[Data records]
++++++

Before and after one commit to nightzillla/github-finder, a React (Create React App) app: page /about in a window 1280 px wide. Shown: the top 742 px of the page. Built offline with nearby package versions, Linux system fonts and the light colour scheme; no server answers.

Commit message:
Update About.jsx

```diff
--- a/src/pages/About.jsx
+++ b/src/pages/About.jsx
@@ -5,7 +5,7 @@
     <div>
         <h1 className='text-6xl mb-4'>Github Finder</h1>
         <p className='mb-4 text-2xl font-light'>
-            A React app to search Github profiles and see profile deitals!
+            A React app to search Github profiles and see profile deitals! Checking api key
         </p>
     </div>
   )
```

++++++

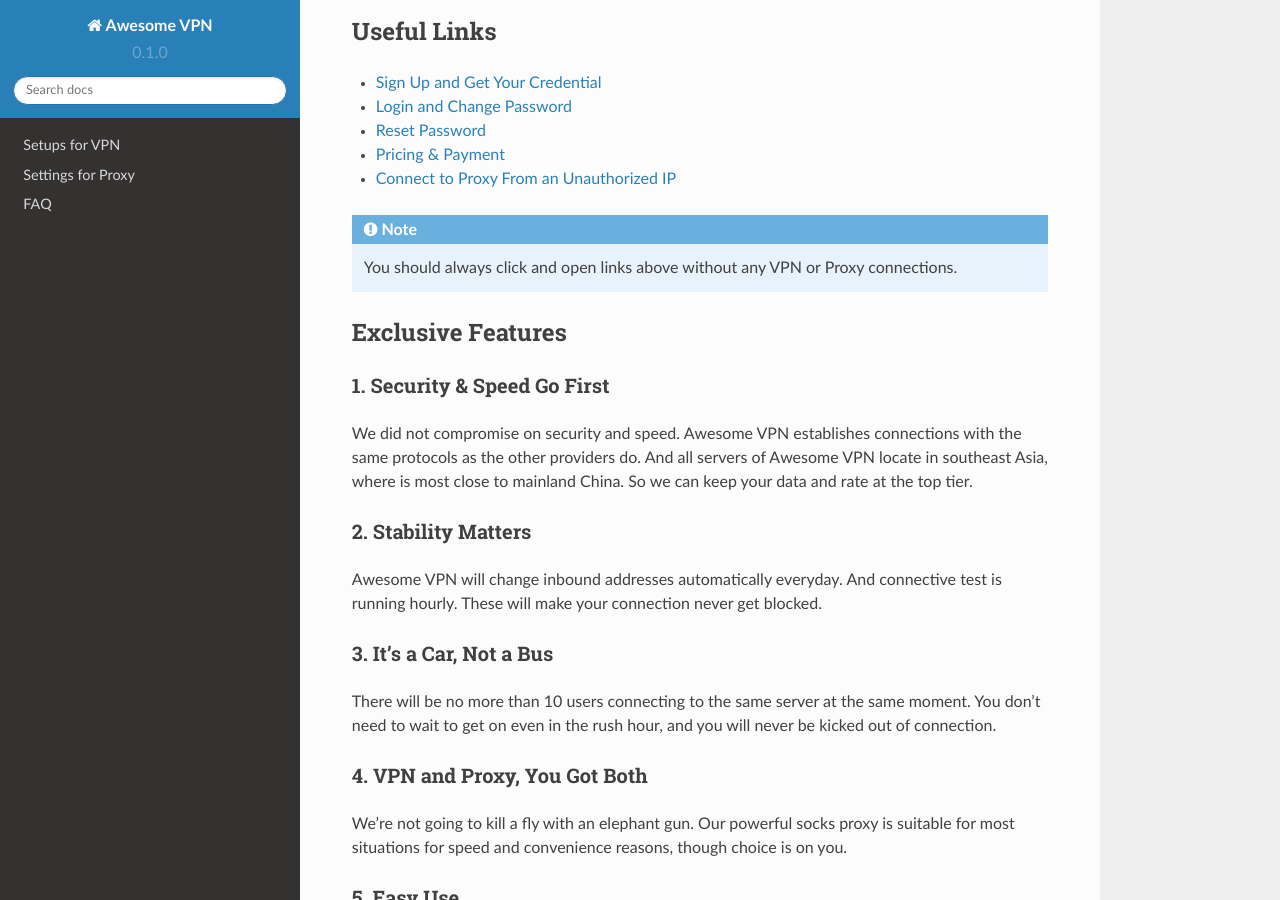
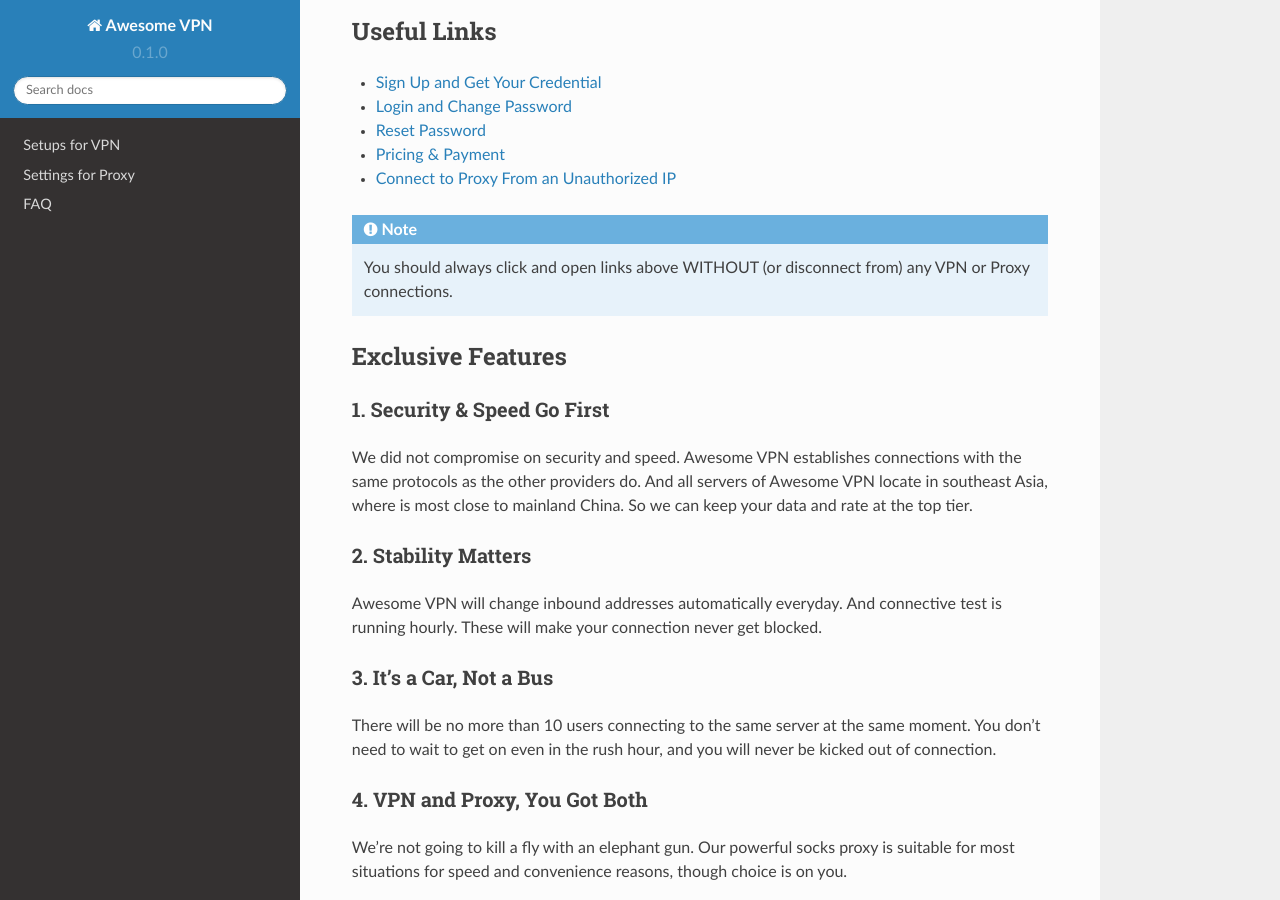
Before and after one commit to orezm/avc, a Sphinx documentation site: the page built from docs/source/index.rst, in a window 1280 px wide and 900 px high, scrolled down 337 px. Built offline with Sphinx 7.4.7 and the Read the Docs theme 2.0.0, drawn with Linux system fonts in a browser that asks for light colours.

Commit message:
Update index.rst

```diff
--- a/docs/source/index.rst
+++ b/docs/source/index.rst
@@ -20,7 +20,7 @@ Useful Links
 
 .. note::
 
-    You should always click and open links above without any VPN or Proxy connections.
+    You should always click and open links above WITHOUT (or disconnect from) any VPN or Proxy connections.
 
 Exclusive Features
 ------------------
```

++++++

**WORK TASK:** When a line of the records has the word "Built", pick it out and copy it.

**ANSWER SPACE:**
Before and after one commit to nightzillla/github-finder, a React (Create React App) app: page /about in a window 1280 px wide. Shown: the top 742 px of the page. Built offline with nearby package versions, Linux system fonts and the light colour scheme; no server answers.
Before and after one commit to orezm/avc, a Sphinx documentation site: the page built from docs/source/index.rst, in a window 1280 px wide and 900 px high, scrolled down 337 px. Built offline with Sphinx 7.4.7 and the Read the Docs theme 2.0.0, drawn with Linux system fonts in a browser that asks for light colours.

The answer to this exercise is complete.